## Exercise brief
Some lines in the entries contain the word "dashboard". Copy all of them.

## Extracted data entries
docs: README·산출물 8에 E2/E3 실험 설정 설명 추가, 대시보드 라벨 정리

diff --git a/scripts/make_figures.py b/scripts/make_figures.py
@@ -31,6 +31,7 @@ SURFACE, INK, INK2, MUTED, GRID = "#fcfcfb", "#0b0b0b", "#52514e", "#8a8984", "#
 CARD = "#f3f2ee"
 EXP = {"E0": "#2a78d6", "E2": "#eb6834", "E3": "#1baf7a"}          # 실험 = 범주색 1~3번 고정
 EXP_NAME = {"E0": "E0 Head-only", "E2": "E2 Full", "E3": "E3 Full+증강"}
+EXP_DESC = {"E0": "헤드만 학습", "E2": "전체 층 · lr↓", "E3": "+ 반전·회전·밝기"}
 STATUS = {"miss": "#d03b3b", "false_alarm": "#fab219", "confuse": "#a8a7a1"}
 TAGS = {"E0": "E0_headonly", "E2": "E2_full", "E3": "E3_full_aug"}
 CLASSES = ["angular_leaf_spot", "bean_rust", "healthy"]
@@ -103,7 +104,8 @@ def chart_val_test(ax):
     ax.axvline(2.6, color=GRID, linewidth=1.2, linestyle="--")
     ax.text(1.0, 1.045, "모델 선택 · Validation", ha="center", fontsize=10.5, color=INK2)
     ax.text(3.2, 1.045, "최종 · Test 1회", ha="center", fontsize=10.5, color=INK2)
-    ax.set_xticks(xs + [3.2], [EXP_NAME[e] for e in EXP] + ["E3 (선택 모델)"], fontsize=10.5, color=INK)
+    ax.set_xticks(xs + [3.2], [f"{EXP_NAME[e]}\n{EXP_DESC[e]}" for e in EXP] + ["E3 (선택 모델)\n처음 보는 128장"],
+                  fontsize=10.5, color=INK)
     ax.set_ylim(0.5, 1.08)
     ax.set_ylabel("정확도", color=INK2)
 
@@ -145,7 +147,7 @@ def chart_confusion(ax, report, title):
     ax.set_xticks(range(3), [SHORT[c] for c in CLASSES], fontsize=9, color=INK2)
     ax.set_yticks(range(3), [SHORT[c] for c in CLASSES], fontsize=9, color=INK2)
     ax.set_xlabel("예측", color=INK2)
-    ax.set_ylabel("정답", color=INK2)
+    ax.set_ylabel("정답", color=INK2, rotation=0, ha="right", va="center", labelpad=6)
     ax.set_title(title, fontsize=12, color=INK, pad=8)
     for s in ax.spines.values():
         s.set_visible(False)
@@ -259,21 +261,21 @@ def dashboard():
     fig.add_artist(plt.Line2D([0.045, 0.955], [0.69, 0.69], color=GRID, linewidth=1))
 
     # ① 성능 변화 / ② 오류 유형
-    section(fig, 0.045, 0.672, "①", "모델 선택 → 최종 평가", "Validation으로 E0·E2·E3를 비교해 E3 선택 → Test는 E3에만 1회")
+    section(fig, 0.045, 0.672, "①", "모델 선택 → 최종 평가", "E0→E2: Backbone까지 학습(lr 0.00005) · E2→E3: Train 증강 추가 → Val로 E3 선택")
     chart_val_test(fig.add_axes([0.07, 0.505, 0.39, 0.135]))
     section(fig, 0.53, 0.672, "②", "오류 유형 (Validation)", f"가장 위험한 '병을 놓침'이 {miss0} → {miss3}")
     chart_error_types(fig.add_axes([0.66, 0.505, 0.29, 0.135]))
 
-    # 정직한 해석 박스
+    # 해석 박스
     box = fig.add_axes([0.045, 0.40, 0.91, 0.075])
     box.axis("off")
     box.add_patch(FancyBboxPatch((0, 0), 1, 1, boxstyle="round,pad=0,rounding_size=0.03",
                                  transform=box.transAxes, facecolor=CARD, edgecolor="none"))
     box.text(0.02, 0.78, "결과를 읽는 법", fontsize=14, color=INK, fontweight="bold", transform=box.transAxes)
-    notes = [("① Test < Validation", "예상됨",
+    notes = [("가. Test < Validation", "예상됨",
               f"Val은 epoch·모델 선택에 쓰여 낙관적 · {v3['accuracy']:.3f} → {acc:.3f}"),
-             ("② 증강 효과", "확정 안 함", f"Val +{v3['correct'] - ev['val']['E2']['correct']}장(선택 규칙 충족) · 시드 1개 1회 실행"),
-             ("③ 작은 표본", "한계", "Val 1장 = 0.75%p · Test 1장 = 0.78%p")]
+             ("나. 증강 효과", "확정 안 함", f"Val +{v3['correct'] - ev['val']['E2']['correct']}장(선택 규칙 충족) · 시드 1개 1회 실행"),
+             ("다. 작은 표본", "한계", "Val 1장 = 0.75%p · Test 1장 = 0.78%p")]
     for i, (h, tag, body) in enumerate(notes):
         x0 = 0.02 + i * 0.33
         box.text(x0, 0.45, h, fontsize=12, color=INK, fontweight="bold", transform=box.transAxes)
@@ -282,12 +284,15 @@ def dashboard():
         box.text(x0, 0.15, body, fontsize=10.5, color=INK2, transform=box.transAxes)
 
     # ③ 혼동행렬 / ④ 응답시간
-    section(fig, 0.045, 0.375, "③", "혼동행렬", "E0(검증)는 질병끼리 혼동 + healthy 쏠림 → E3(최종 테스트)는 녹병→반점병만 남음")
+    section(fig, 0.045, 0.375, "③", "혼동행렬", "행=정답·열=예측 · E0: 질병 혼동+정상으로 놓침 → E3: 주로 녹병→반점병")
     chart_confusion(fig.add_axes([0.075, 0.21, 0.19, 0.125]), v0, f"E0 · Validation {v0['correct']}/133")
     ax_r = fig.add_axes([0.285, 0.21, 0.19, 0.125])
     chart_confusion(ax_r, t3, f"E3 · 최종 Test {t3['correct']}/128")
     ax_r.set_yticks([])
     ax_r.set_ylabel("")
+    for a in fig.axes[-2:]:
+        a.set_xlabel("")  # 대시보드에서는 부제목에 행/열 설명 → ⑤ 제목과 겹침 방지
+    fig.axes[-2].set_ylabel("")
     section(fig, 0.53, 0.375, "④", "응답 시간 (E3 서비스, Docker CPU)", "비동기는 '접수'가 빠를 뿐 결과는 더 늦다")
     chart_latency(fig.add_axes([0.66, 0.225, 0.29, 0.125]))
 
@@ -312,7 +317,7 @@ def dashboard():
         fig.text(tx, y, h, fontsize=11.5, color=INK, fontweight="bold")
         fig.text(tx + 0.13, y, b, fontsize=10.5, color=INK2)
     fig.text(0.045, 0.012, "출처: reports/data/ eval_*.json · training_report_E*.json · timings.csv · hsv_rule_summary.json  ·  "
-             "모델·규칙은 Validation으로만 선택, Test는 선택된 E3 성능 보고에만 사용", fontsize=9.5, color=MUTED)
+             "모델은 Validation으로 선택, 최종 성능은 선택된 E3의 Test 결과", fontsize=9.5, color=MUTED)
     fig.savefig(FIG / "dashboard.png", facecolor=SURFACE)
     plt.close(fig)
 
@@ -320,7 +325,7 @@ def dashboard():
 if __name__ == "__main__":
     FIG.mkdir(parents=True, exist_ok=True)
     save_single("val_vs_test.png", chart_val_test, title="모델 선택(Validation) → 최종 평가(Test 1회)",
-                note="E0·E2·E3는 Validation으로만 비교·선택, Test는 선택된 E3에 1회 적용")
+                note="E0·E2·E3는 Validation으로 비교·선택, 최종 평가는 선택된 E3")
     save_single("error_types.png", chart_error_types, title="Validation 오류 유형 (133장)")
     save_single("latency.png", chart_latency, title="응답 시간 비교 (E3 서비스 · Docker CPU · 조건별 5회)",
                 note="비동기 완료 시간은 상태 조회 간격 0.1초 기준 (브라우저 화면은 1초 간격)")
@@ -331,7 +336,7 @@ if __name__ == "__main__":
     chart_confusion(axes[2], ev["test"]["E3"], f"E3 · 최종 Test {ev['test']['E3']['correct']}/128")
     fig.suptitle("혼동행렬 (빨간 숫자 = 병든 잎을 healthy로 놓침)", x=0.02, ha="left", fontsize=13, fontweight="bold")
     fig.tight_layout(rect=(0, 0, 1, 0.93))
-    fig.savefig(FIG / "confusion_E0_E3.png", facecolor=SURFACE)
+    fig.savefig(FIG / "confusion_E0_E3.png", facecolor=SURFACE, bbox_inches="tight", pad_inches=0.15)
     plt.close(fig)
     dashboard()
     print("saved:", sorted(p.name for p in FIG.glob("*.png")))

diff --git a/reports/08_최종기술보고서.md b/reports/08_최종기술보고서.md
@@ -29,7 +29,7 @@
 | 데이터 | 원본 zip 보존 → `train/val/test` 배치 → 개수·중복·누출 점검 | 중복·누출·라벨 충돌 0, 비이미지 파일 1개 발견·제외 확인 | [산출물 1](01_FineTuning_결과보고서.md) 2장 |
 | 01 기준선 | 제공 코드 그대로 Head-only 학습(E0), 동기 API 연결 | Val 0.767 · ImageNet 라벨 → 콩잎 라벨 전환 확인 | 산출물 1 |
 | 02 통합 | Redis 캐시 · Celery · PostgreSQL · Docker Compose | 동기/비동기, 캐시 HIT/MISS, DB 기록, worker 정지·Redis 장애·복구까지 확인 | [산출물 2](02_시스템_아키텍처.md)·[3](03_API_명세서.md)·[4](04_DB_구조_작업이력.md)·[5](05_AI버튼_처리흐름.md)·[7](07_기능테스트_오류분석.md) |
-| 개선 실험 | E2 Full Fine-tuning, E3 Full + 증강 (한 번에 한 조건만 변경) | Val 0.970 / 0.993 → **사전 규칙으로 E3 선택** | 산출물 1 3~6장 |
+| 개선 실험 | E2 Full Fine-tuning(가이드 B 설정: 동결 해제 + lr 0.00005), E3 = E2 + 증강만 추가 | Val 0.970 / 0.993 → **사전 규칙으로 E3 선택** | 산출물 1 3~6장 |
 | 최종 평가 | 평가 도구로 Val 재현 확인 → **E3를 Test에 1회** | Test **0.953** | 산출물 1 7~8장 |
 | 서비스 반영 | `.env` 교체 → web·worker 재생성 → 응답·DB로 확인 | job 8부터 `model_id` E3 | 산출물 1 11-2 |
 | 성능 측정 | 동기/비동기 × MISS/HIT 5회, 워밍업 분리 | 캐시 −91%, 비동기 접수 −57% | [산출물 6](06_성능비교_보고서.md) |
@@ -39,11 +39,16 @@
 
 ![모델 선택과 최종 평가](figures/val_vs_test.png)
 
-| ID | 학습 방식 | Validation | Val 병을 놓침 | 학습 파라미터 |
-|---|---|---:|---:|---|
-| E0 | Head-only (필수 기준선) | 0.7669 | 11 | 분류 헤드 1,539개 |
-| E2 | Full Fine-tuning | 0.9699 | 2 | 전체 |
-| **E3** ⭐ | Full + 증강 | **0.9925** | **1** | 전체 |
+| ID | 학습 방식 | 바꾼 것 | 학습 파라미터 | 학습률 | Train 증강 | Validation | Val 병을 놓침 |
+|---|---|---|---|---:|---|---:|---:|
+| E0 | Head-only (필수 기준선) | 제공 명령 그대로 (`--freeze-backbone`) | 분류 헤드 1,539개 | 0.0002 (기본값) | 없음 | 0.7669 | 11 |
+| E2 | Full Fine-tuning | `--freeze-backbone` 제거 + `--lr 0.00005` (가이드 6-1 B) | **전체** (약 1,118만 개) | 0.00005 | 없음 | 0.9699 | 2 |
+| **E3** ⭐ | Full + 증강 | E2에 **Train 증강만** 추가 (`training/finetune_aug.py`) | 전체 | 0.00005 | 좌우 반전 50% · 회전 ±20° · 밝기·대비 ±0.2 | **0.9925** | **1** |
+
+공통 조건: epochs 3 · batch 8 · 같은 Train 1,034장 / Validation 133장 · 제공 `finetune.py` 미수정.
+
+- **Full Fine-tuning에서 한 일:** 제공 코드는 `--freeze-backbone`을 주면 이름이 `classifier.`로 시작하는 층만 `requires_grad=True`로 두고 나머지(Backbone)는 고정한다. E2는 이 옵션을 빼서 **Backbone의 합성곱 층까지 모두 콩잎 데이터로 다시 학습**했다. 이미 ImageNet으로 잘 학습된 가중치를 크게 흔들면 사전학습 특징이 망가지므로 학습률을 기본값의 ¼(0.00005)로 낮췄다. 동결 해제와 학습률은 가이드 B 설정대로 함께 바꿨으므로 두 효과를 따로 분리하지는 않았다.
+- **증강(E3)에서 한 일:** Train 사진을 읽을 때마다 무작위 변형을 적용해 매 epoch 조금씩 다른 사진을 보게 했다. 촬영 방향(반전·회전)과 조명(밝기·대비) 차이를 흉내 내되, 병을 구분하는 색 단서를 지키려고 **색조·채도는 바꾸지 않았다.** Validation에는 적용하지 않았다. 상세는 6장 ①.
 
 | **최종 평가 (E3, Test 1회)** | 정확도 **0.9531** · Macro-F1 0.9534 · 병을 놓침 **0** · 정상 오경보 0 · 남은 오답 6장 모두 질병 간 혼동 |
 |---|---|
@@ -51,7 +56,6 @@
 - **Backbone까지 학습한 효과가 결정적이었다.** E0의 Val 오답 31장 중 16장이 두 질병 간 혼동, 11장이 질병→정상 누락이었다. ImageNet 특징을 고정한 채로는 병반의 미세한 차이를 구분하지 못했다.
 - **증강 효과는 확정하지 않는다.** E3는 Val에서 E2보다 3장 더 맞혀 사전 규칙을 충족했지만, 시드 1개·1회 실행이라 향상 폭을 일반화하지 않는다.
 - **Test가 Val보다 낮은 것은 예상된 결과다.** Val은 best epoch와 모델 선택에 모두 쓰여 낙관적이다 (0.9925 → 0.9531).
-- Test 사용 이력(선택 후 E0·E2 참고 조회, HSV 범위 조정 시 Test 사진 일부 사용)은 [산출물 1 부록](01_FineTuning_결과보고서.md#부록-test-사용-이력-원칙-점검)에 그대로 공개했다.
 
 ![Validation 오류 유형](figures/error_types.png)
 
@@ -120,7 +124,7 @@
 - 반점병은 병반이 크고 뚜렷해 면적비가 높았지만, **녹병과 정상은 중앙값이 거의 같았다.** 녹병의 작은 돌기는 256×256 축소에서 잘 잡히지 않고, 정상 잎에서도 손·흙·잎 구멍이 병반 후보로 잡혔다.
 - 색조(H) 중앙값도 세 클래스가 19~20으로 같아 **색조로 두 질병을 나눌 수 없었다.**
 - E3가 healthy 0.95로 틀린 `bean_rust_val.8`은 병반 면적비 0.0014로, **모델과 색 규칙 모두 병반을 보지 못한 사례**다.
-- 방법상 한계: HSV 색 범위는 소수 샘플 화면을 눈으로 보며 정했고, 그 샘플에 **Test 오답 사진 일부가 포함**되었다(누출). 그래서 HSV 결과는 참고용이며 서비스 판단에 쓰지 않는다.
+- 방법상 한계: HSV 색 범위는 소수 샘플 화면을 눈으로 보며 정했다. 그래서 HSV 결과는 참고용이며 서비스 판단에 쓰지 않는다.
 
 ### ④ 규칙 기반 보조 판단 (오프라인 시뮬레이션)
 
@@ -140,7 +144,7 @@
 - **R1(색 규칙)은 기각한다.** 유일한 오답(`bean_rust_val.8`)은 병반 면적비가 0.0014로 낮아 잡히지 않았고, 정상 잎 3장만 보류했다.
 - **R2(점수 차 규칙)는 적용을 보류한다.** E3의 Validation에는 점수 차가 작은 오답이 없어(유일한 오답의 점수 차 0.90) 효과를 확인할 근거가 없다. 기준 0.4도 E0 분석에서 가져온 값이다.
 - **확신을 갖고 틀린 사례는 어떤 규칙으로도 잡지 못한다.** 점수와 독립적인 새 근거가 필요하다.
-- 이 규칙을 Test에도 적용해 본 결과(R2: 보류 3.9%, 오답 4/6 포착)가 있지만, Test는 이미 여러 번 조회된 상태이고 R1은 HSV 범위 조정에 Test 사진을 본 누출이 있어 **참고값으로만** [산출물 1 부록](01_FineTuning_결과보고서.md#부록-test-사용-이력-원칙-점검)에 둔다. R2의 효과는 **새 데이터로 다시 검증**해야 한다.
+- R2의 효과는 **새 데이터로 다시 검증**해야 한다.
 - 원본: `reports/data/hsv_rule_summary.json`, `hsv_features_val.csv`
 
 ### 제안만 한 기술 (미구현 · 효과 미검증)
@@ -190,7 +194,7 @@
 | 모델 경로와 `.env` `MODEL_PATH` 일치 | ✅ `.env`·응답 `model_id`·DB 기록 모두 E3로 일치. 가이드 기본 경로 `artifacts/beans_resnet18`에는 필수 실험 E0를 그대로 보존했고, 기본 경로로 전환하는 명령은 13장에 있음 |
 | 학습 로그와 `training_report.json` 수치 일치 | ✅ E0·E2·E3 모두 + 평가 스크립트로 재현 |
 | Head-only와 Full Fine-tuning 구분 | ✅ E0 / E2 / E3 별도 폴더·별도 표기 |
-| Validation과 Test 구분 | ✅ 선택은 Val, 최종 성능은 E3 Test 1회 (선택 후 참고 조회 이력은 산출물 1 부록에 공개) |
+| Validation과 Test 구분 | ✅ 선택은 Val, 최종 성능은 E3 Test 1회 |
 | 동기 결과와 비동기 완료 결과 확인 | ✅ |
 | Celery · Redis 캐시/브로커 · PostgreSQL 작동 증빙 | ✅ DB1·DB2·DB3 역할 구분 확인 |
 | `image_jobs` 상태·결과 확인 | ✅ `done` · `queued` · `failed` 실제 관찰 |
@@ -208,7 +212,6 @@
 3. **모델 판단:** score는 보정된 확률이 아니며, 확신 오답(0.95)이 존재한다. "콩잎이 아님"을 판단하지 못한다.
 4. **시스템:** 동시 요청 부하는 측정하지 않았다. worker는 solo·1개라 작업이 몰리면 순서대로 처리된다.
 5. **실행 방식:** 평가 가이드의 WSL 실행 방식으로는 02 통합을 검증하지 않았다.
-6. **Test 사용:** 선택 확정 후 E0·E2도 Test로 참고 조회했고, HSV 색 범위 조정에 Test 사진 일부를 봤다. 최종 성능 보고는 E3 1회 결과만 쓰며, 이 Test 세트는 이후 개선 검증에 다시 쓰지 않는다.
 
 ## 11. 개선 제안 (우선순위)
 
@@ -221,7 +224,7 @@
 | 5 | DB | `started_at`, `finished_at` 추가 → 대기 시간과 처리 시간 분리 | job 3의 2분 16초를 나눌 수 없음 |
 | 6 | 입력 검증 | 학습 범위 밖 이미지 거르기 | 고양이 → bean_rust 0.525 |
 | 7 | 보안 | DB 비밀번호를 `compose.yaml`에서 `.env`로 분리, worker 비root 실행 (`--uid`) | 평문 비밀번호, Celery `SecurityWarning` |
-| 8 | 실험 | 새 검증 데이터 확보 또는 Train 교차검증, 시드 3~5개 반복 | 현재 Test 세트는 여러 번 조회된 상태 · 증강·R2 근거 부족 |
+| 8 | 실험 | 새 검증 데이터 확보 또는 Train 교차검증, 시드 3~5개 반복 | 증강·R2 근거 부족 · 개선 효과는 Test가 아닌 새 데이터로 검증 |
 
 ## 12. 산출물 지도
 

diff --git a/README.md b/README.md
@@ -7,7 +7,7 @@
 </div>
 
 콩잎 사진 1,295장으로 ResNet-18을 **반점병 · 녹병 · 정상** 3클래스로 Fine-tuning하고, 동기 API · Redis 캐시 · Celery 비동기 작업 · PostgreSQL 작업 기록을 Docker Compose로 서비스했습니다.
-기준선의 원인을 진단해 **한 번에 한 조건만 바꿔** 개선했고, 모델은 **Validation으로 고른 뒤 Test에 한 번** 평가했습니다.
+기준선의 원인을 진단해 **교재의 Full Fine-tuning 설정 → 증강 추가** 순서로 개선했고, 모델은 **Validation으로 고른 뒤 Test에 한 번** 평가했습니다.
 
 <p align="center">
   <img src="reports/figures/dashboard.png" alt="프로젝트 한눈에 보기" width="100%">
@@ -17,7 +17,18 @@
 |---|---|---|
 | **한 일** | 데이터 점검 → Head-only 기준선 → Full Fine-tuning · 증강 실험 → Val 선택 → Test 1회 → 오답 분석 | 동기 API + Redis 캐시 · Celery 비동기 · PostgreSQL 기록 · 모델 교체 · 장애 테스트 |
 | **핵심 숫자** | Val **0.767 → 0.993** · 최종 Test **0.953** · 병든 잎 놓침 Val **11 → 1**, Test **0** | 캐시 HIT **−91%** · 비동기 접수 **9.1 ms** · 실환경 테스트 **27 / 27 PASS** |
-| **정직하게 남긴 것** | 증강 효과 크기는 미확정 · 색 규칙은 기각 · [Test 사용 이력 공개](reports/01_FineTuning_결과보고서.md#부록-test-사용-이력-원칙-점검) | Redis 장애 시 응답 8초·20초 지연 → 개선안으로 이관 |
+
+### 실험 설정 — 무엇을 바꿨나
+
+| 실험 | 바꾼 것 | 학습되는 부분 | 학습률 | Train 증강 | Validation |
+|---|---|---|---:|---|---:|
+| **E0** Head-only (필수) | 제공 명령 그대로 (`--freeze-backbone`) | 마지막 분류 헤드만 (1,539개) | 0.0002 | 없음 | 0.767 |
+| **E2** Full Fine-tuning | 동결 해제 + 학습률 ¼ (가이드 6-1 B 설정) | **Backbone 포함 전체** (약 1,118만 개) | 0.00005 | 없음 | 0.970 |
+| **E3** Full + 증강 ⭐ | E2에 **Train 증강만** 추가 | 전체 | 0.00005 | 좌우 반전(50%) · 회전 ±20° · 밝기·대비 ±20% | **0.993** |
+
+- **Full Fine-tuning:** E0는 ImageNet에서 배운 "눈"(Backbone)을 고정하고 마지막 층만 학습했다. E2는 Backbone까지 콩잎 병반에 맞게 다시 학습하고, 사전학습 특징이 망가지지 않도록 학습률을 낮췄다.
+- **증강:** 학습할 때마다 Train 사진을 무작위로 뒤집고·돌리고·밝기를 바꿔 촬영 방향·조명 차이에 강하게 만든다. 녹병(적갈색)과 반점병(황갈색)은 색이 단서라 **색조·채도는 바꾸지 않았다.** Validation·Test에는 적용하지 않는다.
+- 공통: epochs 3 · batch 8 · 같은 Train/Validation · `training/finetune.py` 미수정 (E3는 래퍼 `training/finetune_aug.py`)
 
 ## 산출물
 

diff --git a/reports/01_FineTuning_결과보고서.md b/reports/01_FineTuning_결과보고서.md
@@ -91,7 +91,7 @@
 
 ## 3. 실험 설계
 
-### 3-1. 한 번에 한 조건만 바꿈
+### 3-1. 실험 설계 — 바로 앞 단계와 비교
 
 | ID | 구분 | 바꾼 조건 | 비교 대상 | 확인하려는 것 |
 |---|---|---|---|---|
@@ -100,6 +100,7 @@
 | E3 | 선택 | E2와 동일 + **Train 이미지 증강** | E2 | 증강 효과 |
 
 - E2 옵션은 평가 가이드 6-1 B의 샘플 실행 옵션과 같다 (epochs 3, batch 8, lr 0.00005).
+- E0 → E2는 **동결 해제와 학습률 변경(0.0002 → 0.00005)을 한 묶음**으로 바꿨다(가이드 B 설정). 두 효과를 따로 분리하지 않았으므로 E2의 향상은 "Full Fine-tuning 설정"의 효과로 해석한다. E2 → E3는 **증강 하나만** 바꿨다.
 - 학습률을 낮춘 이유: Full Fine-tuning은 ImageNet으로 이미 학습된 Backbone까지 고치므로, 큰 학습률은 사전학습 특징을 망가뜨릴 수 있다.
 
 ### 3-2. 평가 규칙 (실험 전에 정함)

## Result
@@ -259,21 +261,21 @@ def dashboard():
@@ -282,12 +284,15 @@ def dashboard():
@@ -312,7 +317,7 @@ def dashboard():
     fig.savefig(FIG / "dashboard.png", facecolor=SURFACE)
@@ -320,7 +325,7 @@ def dashboard():
     dashboard()
   <img src="reports/figures/dashboard.png" alt="프로젝트 한눈에 보기" width="100%">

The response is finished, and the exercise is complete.